MATERIAL FOR THIS EXERCISE:
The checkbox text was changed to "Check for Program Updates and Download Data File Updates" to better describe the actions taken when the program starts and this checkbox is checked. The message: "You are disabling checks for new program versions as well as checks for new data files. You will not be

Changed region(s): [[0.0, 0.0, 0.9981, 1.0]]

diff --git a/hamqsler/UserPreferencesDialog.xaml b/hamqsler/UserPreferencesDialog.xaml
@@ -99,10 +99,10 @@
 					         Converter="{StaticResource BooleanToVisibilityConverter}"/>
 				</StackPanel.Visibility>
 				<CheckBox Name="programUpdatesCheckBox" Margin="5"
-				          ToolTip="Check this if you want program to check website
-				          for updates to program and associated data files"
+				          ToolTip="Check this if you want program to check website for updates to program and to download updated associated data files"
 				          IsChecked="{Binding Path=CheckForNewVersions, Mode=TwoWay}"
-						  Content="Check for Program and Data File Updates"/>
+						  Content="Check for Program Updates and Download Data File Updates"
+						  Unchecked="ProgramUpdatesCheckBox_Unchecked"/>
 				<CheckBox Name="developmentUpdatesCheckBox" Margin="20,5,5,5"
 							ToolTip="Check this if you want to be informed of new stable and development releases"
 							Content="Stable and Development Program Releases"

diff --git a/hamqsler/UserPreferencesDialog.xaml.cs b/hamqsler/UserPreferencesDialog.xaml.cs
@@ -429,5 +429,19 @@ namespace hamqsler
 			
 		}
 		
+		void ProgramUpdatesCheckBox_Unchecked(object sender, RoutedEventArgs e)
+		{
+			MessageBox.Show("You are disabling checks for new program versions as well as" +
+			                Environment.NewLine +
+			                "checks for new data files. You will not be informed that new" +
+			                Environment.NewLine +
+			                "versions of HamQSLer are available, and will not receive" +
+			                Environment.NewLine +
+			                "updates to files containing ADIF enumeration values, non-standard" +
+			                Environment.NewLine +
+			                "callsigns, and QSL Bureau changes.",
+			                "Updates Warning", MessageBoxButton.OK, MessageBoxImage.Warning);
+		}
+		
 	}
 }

WORK TO COMPLETE: In the listing above, start at the line with "</StackPanel.Visibility>", go on through the line with "of HamQSLer are", and copy each of those lines exactly; leave out all the rest.

RESULT:
 				</StackPanel.Visibility>
 				<CheckBox Name="programUpdatesCheckBox" Margin="5"
-				          ToolTip="Check this if you want program to check website
-				          for updates to program and associated data files"
+				          ToolTip="Check this if you want program to check website for updates to program and to download updated associated data files"
 				          IsChecked="{Binding Path=CheckForNewVersions, Mode=TwoWay}"
-						  Content="Check for Program and Data File Updates"/>
+						  Content="Check for Program Updates and Download Data File Updates"
+						  Unchecked="ProgramUpdatesCheckBox_Unchecked"/>
 				<CheckBox Name="developmentUpdatesCheckBox" Margin="20,5,5,5"
 							ToolTip="Check this if you want to be informed of new stable and development releases"
 							Content="Stable and Development Program Releases"

diff --git a/hamqsler/UserPreferencesDialog.xaml.cs b/hamqsler/UserPreferencesDialog.xaml.cs
@@ -429,5 +429,19 @@ namespace hamqsler
 			
 		}
 		
+		void ProgramUpdatesCheckBox_Unchecked(object sender, RoutedEventArgs e)
+		{
+			MessageBox.Show("You are disabling checks for new program versions as well as" +
+			                Environment.NewLine +
+			                "checks for new data files. You will not be informed that new" +
+			                Environment.NewLine +
+			                "versions of HamQSLer are available, and will not receive" +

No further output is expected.